THE RECORDS
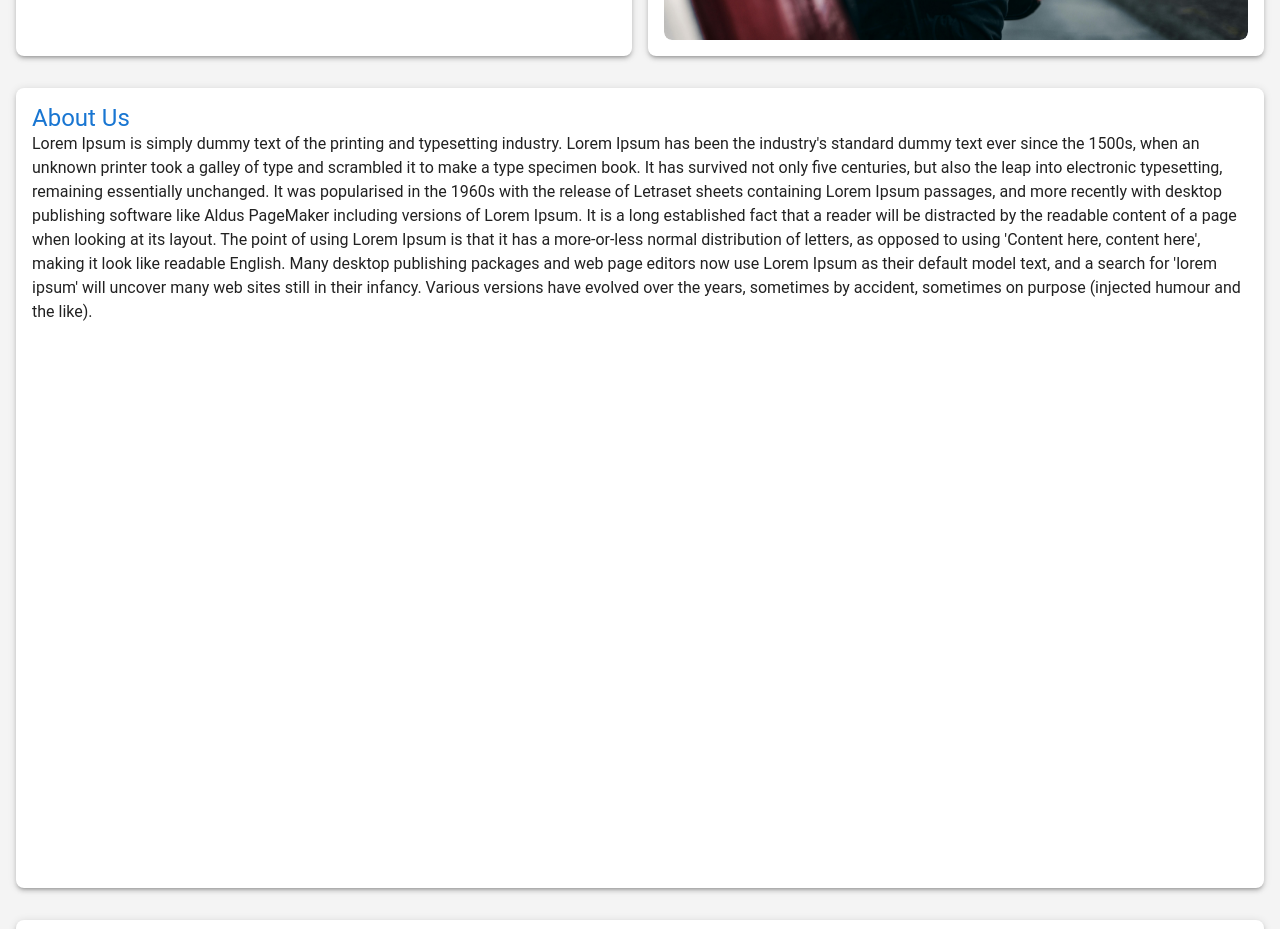
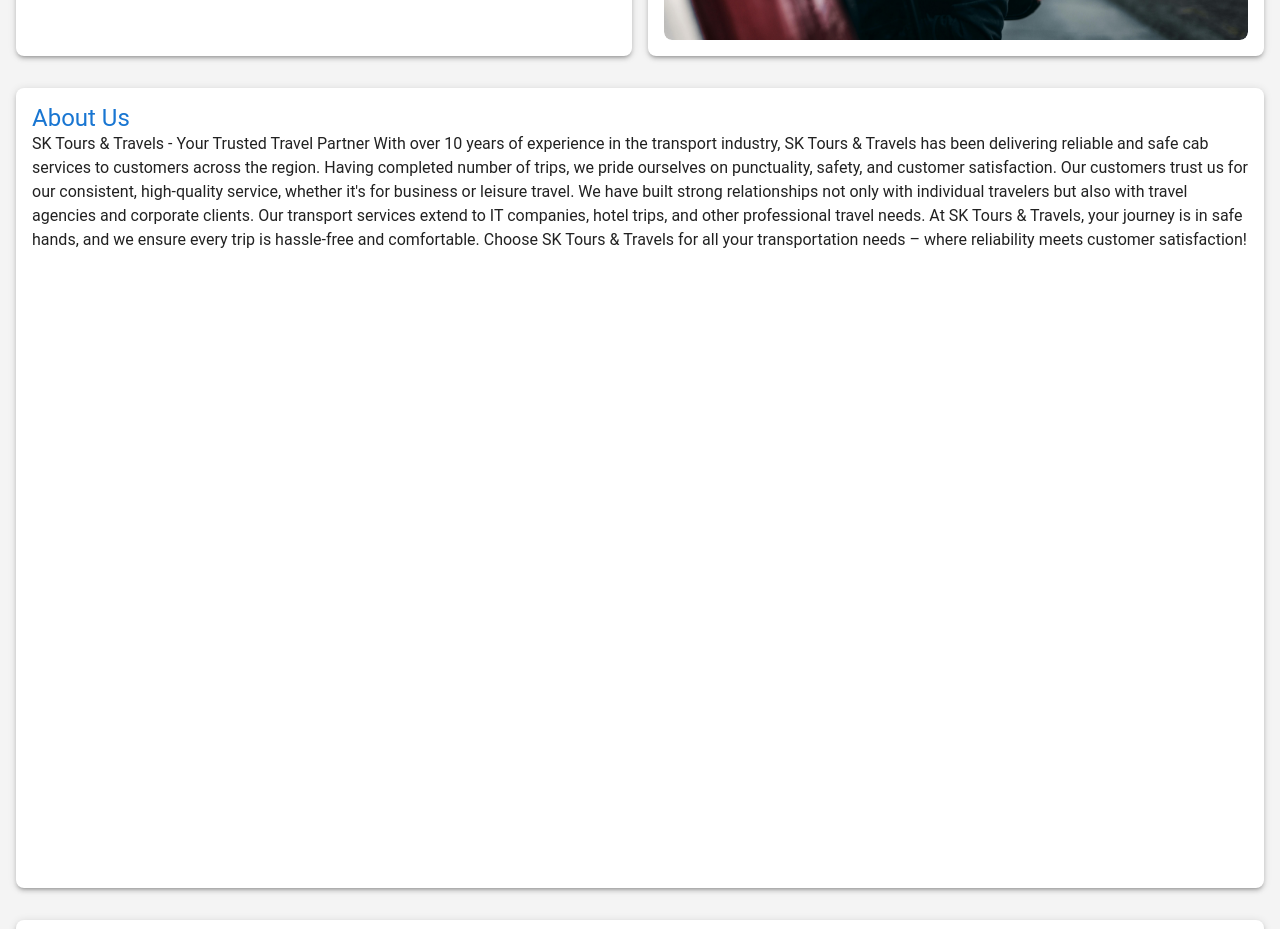
Before and after one commit to bhaleraomahesh/sk-tours-travels, a React (Vite) app: page / in a window 1280 px wide. Shown: the part 2340-3269 px from the top of the page. Built offline with nearby package versions, Linux system fonts and the light colour scheme.

Commit message:
updated about us text

```diff
--- a/src/Pages/About.tsx
+++ b/src/Pages/About.tsx
@@ -34,24 +34,20 @@
         <Box component="section" sx={{ width: "100%", height: "100vh" }}>
           <Typography variant="h3">About Us</Typography>
           <Typography>
-            Lorem Ipsum is simply dummy text of the printing and typesetting
-            industry. Lorem Ipsum has been the industry's standard dummy text
-            ever since the 1500s, when an unknown printer took a galley of type
-            and scrambled it to make a type specimen book. It has survived not
-            only five centuries, but also the leap into electronic typesetting,
-            remaining essentially unchanged. It was popularised in the 1960s
-            with the release of Letraset sheets containing Lorem Ipsum passages,
-            and more recently with desktop publishing software like Aldus
-            PageMaker including versions of Lorem Ipsum. It is a long
-            established fact that a reader will be distracted by the readable
-            content of a page when looking at its layout. The point of using
-            Lorem Ipsum is that it has a more-or-less normal distribution of
-            letters, as opposed to using 'Content here, content here', making it
-            look like readable English. Many desktop publishing packages and web
-            page editors now use Lorem Ipsum as their default model text, and a
-            search for 'lorem ipsum' will uncover many web sites still in their
-            infancy. Various versions have evolved over the years, sometimes by
-            accident, sometimes on purpose (injected humour and the like).
+            SK Tours & Travels - Your Trusted Travel Partner With over 10 years
+            of experience in the transport industry, SK Tours & Travels has been
+            delivering reliable and safe cab services to customers across the
+            region. Having completed number of trips, we pride ourselves on
+            punctuality, safety, and customer satisfaction. Our customers trust
+            us for our consistent, high-quality service, whether it's for
+            business or leisure travel. We have built strong relationships not
+            only with individual travelers but also with travel agencies and
+            corporate clients. Our transport services extend to IT companies,
+            hotel trips, and other professional travel needs. At SK Tours &
+            Travels, your journey is in safe hands, and we ensure every trip is
+            hassle-free and comfortable. Choose SK Tours & Travels for all your
+            transportation needs – where reliability meets customer
+            satisfaction!
           </Typography>
         </Box>
       </Paper>
```
Also changed, not shown: 2 other files (tests, documents, lock files or other folders).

WHAT IS REQUIRED
Go through the listing above and copy each line that contains "text".

YOUR SOLUTION
updated about us text
-            Lorem Ipsum is simply dummy text of the printing and typesetting
-            industry. Lorem Ipsum has been the industry's standard dummy text
-            page editors now use Lorem Ipsum as their default model text, and a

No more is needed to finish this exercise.